• WHAT IS NEEDED
Return all of the data exactly, with nothing left out but the pictures.

===== DATA SHOWN =====

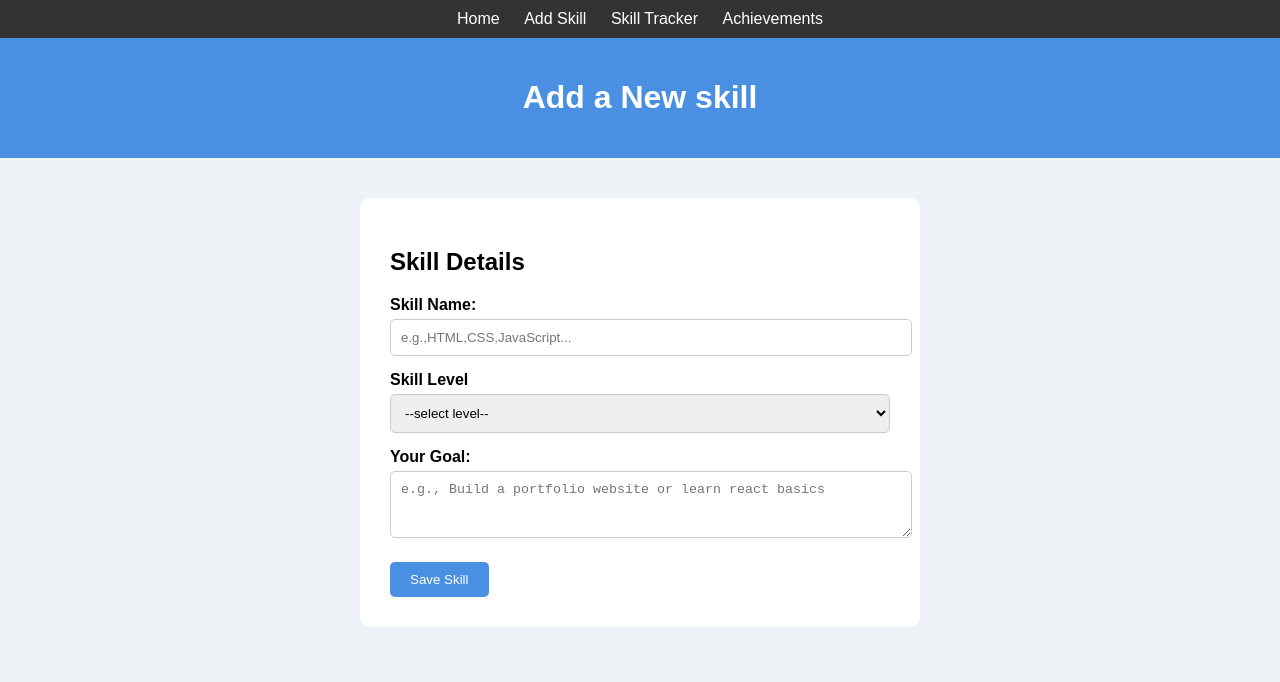
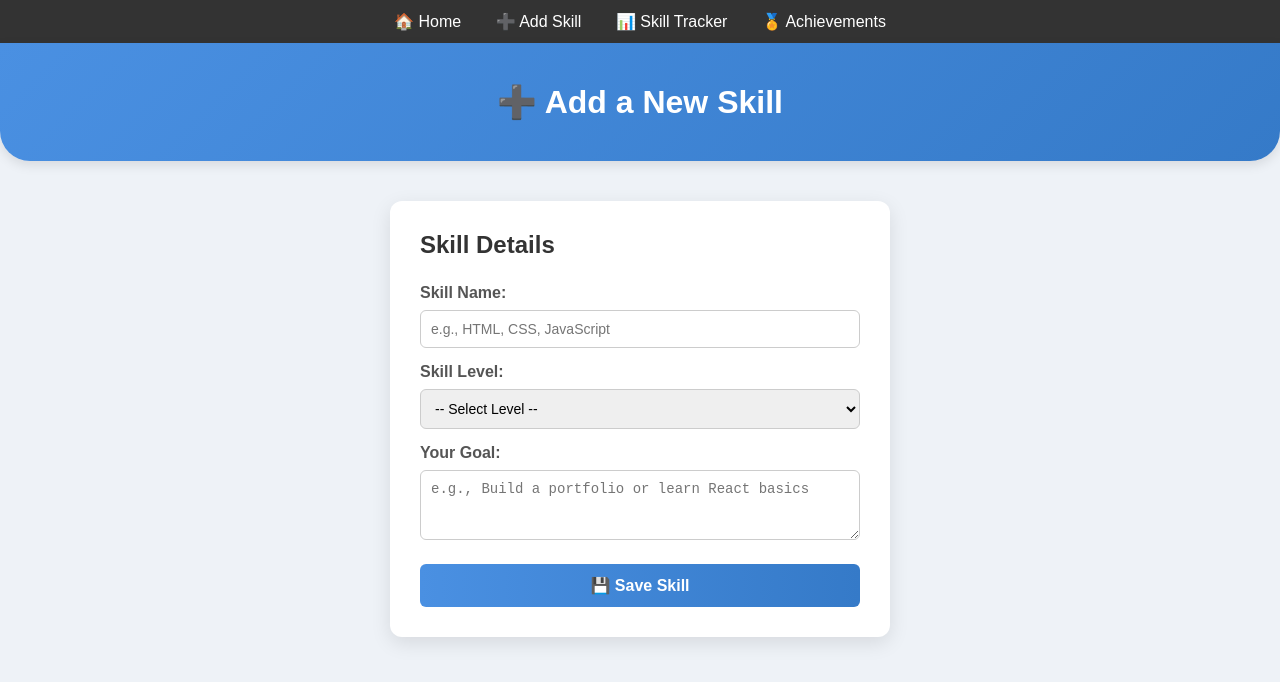
Before and after one commit to ravalika-rajula/track-my-skills, a plain HTML site: page add-skill.html in a window 1280 px wide. Drawn offline with Linux system fonts and the light colour scheme.

Commit message:
Update add-skill.html

```diff
--- a/add-skill.html
+++ b/add-skill.html
@@ -1,84 +1,138 @@
 <!DOCTYPE html>
-<html>
+<html lang="en">
 <head>
-        <title>Add skill - Track My Skills</title>
+  <meta charset="UTF-8" />
+  <title>Add Skill - Track My Skills</title>
   <style>
-        body {
-            font-family: Ariel, sans-serif;
-            background-color: #eef2f7;
-            margin:0;
+    * {
+      box-sizing: border-box;
+      margin: 0;
       padding: 0;
     }
-        header{
-            background-color: #4a90e2;
-            color: white;
-            padding: 20px;
+
+    body {
+      font-family: Arial, sans-serif;
+      background-color: #eef2f7;
+    }
+
+    nav {
+      background-color: #333;
+      padding: 12px 0;
       text-align: center;
     }
+
+    nav a {
+      color: white;
+      margin: 0 15px;
+      text-decoration: none;
+      font-weight: 500;
+      transition: color 0.3s ease;
+    }
+
+    nav a:hover {
+      color: #4a90e2;
+    }
+
+    header {
+      background: linear-gradient(135deg, #4a90e2, #357ac8);
+      color: white;
+      padding: 40px 20px;
+      text-align: center;
+      border-radius: 0 0 30px 30px;
+      box-shadow: 0 4px 12px rgba(0,0,0,0.1);
+    }
+
     .form-container {
       background-color: white;
-            width: 80%;
+      width: 90%;
       max-width: 500px;
       margin: 40px auto;
       padding: 30px;
-            border-radius: 10px;
-            box-shadow: 0 4px 10px rgba(0,0,0,0,1);
+      border-radius: 12px;
+      box-shadow: 0 6px 20px rgba(0, 0, 0, 0.1);
     }
-        .form-container h2{
-            margin-bottom: 20px;
+
+    .form-container h2 {
+      margin-bottom: 25px;
+      color: #333;
+      font-size: 24px;
     }
+
     label {
       display: block;
       margin-top: 15px;
       font-weight: bold;
+      color: #555;
     }
+
     input, select, textarea {
       width: 100%;
       padding: 10px;
-            margin-top: 5px;
-            border-radius: 5px;
+      margin-top: 8px;
+      border-radius: 6px;
       border: 1px solid #ccc;
+      font-size: 14px;
     }
+
     button {
-            background-color: #4a90e2;
+      background: linear-gradient(to right, #4a90e2, #357ac8);
       color: white;
-            padding: 10px 20px;
+      padding: 12px;
       border: none;
-            border-radius: 5px;
+      border-radius: 6px;
       margin-top: 20px;
-            cursor : pointer;
+      width: 100%;
+      font-size: 16px;
+      font-weight: bold;
+      cursor: pointer;
+      transition: background 0.3s ease, transform 0.2s ease;
     }
-        button.hover {
-            background-color: #357ac8;
+
+    button:hover {
+      background: linear-gradient(to right, #357ac8, #2f6bbf);
+      transform: scale(1.03);
+    }
+
+    @media (max-width: 600px) {
+      .form-container {
+        padding: 20px;
+      }
     }
   </style>
 </head>
 <body>
-        <nav style="background-color:#333; padding:10px; text-align:center;">
-  <a href="index.html" style="color:white; margin: 10px; text-decoration:none;">Home</a>
-  <a href="add-skill.html" style="color:white; margin: 10px; text-decoration:none;">Add Skill</a>
-  <a href="tracker.html" style="color:white; margin: 10px; text-decoration:none;">Skill Tracker</a>
-  <a href="achievements.html" style="color:white; margin: 10px; text-decoration:none;">Achievements</a>
+
+  <nav>
+    <a href="index.html">🏠 Home</a>
+    <a href="add-skill.html">➕ Add Skill</a>
+    <a href="tracker.html">📊 Skill Tracker</a>
+    <a href="achievements.html">🏅 Achievements</a>
   </nav>
+
   <header>
-            <h1>Add a New skill</h1>
+    <h1>➕ Add a New Skill</h1>
   </header>
+
   <div class="form-container">
-            <h2> Skill Details</h2>
+    <h2>Skill Details</h2>
     <form>
       <label for="skillname">Skill Name:</label>
-            <input type="text" id="skillname" placeholder="e.g.,HTML,CSS,JavaScript...">
-            <label for="level">Skill Level</label>
-            <select id="level">
-                <option value="">--select level--</option>
-                <option value="beginner">Beginner</option>
-                <option value="intermediate">Intermediate</option>
-                <option value="advanced">Advanced</option>
+      <input type="text" id="skillname" placeholder="e.g., HTML, CSS, JavaScript" required>
+
+      <label for="level">Skill Level:</label>
+      <select id="level" required>
+        <option value="">-- Select Level --</option>
+        <option value="beginner">👶 Beginner</option>
+        <option value="intermediate">🧠 Intermediate</option>
+        <option value="advanced">💪 Advanced</option>
       </select>
+
       <label for="goal">Your Goal:</label>
-            <textarea id="goal" rows="3" placeholder="e.g., Build a portfolio website or learn react basics"></textarea>
-        <button type="submit">Save Skill</button>
+      <textarea id="goal" rows="3" placeholder="e.g., Build a portfolio or learn React basics" required></textarea>
+
+      <button type="submit">💾 Save Skill</button>
     </form>
   </div>
+
 </body>
 </html>
```
Lines whose indentation alone changed are shown as unchanged.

=====

• ANSWER TO THIS TASK
Before and after one commit to ravalika-rajula/track-my-skills, a plain HTML site: page add-skill.html in a window 1280 px wide. Drawn offline with Linux system fonts and the light colour scheme.

Commit message:
Update add-skill.html

```diff
--- a/add-skill.html
+++ b/add-skill.html
@@ -1,84 +1,138 @@
 <!DOCTYPE html>
-<html>
+<html lang="en">
 <head>
-        <title>Add skill - Track My Skills</title>
+  <meta charset="UTF-8" />
+  <title>Add Skill - Track My Skills</title>
   <style>
-        body {
-            font-family: Ariel, sans-serif;
-            background-color: #eef2f7;
-            margin:0;
+    * {
+      box-sizing: border-box;
+      margin: 0;
       padding: 0;
     }
-        header{
-            background-color: #4a90e2;
-            color: white;
-            padding: 20px;
+
+    body {
+      font-family: Arial, sans-serif;
+      background-color: #eef2f7;
+    }
+
+    nav {
+      background-color: #333;
+      padding: 12px 0;
       text-align: center;
     }
+
+    nav a {
+      color: white;
+      margin: 0 15px;
+      text-decoration: none;
+      font-weight: 500;
+      transition: color 0.3s ease;
+    }
+
+    nav a:hover {
+      color: #4a90e2;
+    }
+
+    header {
+      background: linear-gradient(135deg, #4a90e2, #357ac8);
+      color: white;
+      padding: 40px 20px;
+      text-align: center;
+      border-radius: 0 0 30px 30px;
+      box-shadow: 0 4px 12px rgba(0,0,0,0.1);
+    }
+
     .form-container {
       background-color: white;
-            width: 80%;
+      width: 90%;
       max-width: 500px;
       margin: 40px auto;
       padding: 30px;
-            border-radius: 10px;
-            box-shadow: 0 4px 10px rgba(0,0,0,0,1);
+      border-radius: 12px;
+      box-shadow: 0 6px 20px rgba(0, 0, 0, 0.1);
     }
-        .form-container h2{
-            margin-bottom: 20px;
+
+    .form-container h2 {
+      margin-bottom: 25px;
+      color: #333;
+      font-size: 24px;
     }
+
     label {
       display: block;
       margin-top: 15px;
       font-weight: bold;
+      color: #555;
     }
+
     input, select, textarea {
       width: 100%;
       padding: 10px;
-            margin-top: 5px;
-            border-radius: 5px;
+      margin-top: 8px;
+      border-radius: 6px;
       border: 1px solid #ccc;
+      font-size: 14px;
     }
+
     button {
-            background-color: #4a90e2;
+      background: linear-gradient(to right, #4a90e2, #357ac8);
       color: white;
-            padding: 10px 20px;
+      padding: 12px;
       border: none;
-            border-radius: 5px;
+      border-radius: 6px;
       margin-top: 20px;
-            cursor : pointer;
+      width: 100%;
+      font-size: 16px;
+      font-weight: bold;
+      cursor: pointer;
+      transition: background 0.3s ease, transform 0.2s ease;
     }
-        button.hover {
-            background-color: #357ac8;
+
+    button:hover {
+      background: linear-gradient(to right, #357ac8, #2f6bbf);
+      transform: scale(1.03);
+    }
+
+    @media (max-width: 600px) {
+      .form-container {
+        padding: 20px;
+      }
     }
   </style>
 </head>
 <body>
-        <nav style="background-color:#333; padding:10px; text-align:center;">
-  <a href="index.html" style="color:white; margin: 10px; text-decoration:none;">Home</a>
-  <a href="add-skill.html" style="color:white; margin: 10px; text-decoration:none;">Add Skill</a>
-  <a href="tracker.html" style="color:white; margin: 10px; text-decoration:none;">Skill Tracker</a>
-  <a href="achievements.html" style="color:white; margin: 10px; text-decoration:none;">Achievements</a>
+
+  <nav>
+    <a href="index.html">🏠 Home</a>
+    <a href="add-skill.html">➕ Add Skill</a>
+    <a href="tracker.html">📊 Skill Tracker</a>
+    <a href="achievements.html">🏅 Achievements</a>
   </nav>
+
   <header>
-            <h1>Add a New skill</h1>
+    <h1>➕ Add a New Skill</h1>
   </header>
+
   <div class="form-container">
-            <h2> Skill Details</h2>
+    <h2>Skill Details</h2>
     <form>
       <label for="skillname">Skill Name:</label>
-            <input type="text" id="skillname" placeholder="e.g.,HTML,CSS,JavaScript...">
-            <label for="level">Skill Level</label>
-            <select id="level">
-                <option value="">--select level--</option>
-                <option value="beginner">Beginner</option>
-                <option value="intermediate">Intermediate</option>
-                <option value="advanced">Advanced</option>
+      <input type="text" id="skillname" placeholder="e.g., HTML, CSS, JavaScript" required>
+
+      <label for="level">Skill Level:</label>
+      <select id="level" required>
+        <option value="">-- Select Level --</option>
+        <option value="beginner">👶 Beginner</option>
+        <option value="intermediate">🧠 Intermediate</option>
+        <option value="advanced">💪 Advanced</option>
       </select>
+
       <label for="goal">Your Goal:</label>
-            <textarea id="goal" rows="3" placeholder="e.g., Build a portfolio website or learn react basics"></textarea>
-        <button type="submit">Save Skill</button>
+      <textarea id="goal" rows="3" placeholder="e.g., Build a portfolio or learn React basics" required></textarea>
+
+      <button type="submit">💾 Save Skill</button>
     </form>
   </div>
+
 </body>
 </html>
```
Lines whose indentation alone changed are shown as unchanged.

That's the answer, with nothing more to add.